(Code change snippets)
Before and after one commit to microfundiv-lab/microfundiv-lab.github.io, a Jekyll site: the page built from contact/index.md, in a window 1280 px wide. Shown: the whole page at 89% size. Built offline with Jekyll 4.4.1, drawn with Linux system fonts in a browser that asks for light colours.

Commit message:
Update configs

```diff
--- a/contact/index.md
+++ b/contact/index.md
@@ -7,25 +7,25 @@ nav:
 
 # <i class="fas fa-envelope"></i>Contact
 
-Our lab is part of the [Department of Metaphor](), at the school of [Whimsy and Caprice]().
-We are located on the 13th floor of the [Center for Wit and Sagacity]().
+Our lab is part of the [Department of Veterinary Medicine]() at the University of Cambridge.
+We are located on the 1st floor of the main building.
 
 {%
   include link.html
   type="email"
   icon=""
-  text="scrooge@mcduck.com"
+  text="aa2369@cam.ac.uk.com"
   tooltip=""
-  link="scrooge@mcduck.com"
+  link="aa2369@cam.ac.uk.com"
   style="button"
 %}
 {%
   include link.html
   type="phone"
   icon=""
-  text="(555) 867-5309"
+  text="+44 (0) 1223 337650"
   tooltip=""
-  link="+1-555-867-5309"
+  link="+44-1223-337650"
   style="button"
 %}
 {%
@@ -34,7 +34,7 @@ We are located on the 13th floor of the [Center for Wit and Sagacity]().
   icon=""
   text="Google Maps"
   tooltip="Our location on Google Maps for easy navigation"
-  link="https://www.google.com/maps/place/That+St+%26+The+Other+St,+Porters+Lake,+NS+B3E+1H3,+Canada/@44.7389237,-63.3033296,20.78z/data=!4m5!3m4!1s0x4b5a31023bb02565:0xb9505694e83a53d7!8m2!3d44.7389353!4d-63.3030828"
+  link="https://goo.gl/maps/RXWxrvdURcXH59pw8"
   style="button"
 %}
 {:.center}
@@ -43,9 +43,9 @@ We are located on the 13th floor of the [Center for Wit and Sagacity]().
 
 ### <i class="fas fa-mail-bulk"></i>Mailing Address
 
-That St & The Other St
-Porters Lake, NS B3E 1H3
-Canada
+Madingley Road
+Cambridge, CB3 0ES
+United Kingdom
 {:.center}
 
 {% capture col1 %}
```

What you need to do → Nothing in the entries should be left out; please reproduce them all exactly.

Task result →
Before and after one commit to microfundiv-lab/microfundiv-lab.github.io, a Jekyll site: the page built from contact/index.md, in a window 1280 px wide. Shown: the whole page at 89% size. Built offline with Jekyll 4.4.1, drawn with Linux system fonts in a browser that asks for light colours.

Commit message:
Update configs

```diff
--- a/contact/index.md
+++ b/contact/index.md
@@ -7,25 +7,25 @@ nav:
 
 # <i class="fas fa-envelope"></i>Contact
 
-Our lab is part of the [Department of Metaphor](), at the school of [Whimsy and Caprice]().
-We are located on the 13th floor of the [Center for Wit and Sagacity]().
+Our lab is part of the [Department of Veterinary Medicine]() at the University of Cambridge.
+We are located on the 1st floor of the main building.
 
 {%
   include link.html
   type="email"
   icon=""
-  text="scrooge@mcduck.com"
+  text="aa2369@cam.ac.uk.com"
   tooltip=""
-  link="scrooge@mcduck.com"
+  link="aa2369@cam.ac.uk.com"
   style="button"
 %}
 {%
   include link.html
   type="phone"
   icon=""
-  text="(555) 867-5309"
+  text="+44 (0) 1223 337650"
   tooltip=""
-  link="+1-555-867-5309"
+  link="+44-1223-337650"
   style="button"
 %}
 {%
@@ -34,7 +34,7 @@ We are located on the 13th floor of the [Center for Wit and Sagacity]().
   icon=""
   text="Google Maps"
   tooltip="Our location on Google Maps for easy navigation"
-  link="https://www.google.com/maps/place/That+St+%26+The+Other+St,+Porters+Lake,+NS+B3E+1H3,+Canada/@44.7389237,-63.3033296,20.78z/data=!4m5!3m4!1s0x4b5a31023bb02565:0xb9505694e83a53d7!8m2!3d44.7389353!4d-63.3030828"
+  link="https://goo.gl/maps/RXWxrvdURcXH59pw8"
   style="button"
 %}
 {:.center}
@@ -43,9 +43,9 @@ We are located on the 13th floor of the [Center for Wit and Sagacity]().
 
 ### <i class="fas fa-mail-bulk"></i>Mailing Address
 
-That St & The Other St
-Porters Lake, NS B3E 1H3
-Canada
+Madingley Road
+Cambridge, CB3 0ES
+United Kingdom
 {:.center}
 
 {% capture col1 %}
```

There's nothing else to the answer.